Exercise prompt
Your answer is a copy of every line in the records where "auto" appears.

Raw data
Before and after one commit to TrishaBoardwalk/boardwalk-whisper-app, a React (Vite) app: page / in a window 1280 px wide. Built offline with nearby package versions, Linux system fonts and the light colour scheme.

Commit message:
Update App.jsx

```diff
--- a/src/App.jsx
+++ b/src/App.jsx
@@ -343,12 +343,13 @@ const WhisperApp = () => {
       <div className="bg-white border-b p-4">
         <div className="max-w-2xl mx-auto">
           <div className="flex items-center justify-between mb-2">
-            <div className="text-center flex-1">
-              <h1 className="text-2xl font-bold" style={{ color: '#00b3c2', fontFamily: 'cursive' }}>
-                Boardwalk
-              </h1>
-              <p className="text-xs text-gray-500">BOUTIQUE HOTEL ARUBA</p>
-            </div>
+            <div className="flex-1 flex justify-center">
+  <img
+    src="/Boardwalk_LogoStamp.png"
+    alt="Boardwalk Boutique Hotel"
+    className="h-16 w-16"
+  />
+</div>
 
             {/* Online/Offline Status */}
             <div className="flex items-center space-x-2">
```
--
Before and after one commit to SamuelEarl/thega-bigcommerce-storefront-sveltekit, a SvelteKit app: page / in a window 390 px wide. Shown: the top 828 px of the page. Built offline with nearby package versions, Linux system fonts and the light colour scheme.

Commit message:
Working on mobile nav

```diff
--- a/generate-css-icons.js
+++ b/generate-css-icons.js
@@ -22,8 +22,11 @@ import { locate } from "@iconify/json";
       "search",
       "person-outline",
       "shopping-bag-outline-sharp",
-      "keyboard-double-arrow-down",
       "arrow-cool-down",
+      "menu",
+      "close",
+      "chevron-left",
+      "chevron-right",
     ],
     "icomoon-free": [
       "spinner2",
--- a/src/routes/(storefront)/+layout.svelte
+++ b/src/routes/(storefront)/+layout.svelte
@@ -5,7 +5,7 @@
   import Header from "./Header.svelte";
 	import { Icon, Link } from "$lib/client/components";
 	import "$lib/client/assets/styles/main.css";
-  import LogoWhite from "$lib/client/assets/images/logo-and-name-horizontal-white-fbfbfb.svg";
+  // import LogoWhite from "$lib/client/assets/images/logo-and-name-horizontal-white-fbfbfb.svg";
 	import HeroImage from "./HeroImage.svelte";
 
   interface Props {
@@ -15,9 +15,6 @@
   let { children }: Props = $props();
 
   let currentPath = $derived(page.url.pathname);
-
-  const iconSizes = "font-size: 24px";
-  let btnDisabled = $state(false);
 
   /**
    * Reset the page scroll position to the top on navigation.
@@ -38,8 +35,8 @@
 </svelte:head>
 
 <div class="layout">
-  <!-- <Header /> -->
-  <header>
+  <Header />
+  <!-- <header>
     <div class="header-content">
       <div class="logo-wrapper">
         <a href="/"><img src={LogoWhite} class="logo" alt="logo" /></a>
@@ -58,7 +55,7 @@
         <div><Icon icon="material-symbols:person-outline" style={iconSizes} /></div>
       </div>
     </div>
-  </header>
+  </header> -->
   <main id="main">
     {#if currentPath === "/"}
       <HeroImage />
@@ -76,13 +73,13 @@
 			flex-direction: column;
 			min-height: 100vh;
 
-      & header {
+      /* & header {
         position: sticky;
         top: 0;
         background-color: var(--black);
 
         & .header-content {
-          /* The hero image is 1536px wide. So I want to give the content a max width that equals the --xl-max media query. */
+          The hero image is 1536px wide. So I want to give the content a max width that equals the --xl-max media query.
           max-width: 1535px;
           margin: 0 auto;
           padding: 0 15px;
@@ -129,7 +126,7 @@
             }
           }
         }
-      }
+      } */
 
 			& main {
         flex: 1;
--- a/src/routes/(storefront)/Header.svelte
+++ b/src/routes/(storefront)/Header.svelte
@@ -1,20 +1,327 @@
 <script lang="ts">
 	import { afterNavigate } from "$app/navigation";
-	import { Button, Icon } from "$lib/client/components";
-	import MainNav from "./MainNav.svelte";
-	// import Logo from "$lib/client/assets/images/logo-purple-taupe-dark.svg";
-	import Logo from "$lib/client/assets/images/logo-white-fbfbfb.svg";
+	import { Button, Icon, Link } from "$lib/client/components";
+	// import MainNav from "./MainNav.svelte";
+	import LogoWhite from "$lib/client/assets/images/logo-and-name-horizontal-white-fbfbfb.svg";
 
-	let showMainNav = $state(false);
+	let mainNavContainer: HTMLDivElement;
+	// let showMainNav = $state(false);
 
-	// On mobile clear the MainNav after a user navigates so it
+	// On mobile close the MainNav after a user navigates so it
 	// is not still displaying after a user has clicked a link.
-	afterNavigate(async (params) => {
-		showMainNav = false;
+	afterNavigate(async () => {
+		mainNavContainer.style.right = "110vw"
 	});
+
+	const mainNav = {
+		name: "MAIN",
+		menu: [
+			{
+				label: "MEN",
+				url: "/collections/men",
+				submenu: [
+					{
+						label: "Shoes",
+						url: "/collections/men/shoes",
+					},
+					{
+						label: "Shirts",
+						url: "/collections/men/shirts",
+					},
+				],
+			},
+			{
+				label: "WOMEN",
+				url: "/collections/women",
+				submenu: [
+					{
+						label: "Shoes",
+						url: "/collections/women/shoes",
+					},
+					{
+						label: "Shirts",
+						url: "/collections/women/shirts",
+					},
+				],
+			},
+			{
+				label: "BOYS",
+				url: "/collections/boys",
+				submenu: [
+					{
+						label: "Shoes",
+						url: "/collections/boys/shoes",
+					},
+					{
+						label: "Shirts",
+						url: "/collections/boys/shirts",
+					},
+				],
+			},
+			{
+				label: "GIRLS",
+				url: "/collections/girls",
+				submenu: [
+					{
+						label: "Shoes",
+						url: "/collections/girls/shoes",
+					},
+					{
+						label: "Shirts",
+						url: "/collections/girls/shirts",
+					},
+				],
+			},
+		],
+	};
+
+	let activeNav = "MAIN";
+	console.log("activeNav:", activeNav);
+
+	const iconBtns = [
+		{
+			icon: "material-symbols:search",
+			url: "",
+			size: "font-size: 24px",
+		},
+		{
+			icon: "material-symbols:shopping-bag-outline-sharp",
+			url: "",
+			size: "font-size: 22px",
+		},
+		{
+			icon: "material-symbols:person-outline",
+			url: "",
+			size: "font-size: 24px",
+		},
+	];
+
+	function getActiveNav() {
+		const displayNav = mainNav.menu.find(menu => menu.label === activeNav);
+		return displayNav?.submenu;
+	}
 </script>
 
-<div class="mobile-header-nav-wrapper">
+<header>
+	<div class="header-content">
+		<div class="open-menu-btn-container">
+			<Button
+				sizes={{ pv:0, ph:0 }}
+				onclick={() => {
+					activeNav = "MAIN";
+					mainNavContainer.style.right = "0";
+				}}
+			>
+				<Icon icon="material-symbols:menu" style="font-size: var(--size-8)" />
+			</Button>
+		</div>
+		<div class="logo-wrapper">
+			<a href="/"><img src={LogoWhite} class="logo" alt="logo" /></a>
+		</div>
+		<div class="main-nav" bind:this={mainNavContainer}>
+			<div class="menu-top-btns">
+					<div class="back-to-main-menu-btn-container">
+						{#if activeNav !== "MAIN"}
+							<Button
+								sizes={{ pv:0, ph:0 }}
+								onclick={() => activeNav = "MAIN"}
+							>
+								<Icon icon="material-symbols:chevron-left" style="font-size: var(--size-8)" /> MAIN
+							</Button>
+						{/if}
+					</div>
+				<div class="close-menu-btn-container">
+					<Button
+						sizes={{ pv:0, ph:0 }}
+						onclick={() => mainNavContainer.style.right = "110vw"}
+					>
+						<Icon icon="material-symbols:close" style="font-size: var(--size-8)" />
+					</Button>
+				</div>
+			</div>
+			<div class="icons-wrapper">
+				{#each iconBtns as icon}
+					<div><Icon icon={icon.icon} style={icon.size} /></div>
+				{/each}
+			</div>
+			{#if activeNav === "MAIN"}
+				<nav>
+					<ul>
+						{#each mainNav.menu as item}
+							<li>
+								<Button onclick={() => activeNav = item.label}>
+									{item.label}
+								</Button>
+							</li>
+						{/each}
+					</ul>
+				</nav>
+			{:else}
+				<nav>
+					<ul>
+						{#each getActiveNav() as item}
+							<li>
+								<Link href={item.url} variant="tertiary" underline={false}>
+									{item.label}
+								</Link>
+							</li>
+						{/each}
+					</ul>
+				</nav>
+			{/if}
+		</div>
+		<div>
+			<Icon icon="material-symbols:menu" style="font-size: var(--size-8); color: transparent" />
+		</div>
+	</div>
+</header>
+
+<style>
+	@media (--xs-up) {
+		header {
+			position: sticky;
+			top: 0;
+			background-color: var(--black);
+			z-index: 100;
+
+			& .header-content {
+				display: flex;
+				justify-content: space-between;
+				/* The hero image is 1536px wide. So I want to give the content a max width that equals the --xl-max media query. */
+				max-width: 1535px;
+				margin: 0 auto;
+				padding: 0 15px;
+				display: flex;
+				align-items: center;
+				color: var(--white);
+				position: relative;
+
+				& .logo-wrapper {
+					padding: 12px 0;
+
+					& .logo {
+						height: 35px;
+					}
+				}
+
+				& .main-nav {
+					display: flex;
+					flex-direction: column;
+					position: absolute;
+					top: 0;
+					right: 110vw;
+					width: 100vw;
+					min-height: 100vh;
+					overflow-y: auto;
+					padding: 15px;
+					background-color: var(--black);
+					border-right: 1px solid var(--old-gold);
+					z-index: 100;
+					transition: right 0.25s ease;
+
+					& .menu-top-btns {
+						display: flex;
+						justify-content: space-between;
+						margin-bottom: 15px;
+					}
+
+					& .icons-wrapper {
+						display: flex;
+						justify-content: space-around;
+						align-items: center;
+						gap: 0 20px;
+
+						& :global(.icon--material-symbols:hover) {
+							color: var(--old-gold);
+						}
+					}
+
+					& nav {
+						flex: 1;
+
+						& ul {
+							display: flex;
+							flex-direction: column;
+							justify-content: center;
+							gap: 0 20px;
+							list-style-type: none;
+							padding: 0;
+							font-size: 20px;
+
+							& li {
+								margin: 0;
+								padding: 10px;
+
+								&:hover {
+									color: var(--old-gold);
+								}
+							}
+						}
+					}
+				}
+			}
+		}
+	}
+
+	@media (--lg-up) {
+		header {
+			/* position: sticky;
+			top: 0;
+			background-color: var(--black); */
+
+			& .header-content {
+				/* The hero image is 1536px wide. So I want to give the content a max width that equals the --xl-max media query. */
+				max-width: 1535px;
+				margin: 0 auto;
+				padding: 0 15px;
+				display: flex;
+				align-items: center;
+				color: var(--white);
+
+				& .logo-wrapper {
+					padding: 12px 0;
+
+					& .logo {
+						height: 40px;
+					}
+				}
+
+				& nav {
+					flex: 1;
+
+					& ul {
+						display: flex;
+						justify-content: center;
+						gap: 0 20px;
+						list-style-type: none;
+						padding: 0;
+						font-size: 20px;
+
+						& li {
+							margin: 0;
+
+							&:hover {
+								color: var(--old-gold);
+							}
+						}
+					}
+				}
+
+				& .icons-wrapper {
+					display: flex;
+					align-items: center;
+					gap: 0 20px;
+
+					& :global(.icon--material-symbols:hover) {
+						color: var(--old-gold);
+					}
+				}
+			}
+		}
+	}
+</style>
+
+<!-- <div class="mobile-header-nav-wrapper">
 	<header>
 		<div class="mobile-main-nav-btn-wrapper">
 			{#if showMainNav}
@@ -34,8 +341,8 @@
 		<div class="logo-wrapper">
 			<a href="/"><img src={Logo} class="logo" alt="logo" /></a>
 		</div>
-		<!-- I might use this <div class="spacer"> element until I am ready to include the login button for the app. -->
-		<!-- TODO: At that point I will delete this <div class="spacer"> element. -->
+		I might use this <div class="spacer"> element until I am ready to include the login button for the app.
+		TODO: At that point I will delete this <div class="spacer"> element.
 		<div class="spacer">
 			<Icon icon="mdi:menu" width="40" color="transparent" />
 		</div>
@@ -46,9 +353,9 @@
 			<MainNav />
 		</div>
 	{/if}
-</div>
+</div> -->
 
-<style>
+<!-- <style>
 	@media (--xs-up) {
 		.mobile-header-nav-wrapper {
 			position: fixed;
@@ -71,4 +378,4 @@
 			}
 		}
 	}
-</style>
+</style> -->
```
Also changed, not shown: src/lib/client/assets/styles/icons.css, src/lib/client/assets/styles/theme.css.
==
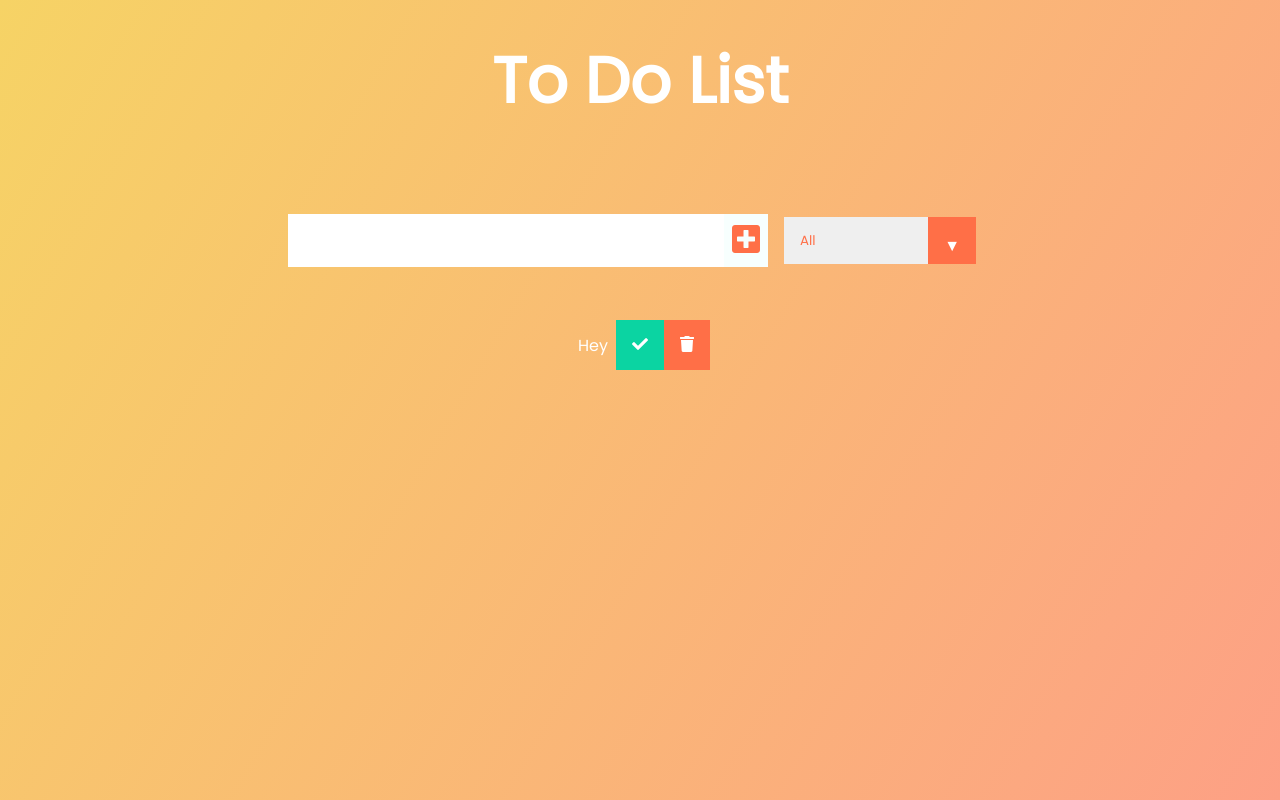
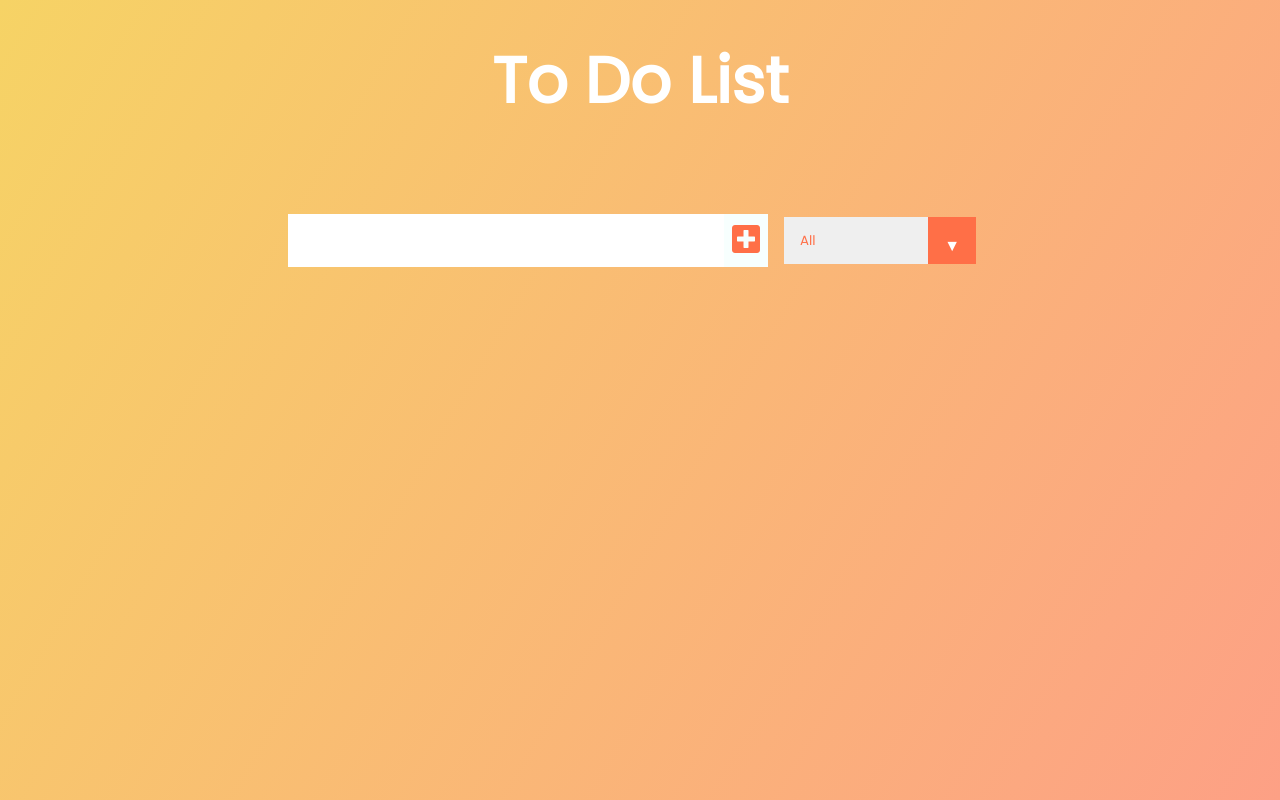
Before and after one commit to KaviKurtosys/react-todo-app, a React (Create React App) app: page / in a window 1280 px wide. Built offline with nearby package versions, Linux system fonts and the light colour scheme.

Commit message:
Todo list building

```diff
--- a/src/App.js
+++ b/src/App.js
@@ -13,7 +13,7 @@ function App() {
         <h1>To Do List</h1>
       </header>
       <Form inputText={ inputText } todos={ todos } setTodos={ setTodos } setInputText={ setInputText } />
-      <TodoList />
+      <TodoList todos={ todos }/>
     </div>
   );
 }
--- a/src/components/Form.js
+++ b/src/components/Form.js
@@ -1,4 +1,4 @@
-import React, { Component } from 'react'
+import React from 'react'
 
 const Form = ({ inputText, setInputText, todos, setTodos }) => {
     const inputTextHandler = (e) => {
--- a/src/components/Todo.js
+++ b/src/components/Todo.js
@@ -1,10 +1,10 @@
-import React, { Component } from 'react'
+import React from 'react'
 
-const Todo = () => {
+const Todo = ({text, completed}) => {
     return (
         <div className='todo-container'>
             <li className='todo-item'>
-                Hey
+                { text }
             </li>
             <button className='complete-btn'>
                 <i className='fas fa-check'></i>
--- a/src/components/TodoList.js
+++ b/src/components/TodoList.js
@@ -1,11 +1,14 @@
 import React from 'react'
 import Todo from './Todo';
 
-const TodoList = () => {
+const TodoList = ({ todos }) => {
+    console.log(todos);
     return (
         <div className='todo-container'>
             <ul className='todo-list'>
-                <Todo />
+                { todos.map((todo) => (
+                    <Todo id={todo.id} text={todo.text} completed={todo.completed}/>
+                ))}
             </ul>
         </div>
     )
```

Output below
         <div className="max-w-2xl mx-auto">
           margin: 0 auto;
+				margin: 0 auto;
+					overflow-y: auto;
+				margin: 0 auto;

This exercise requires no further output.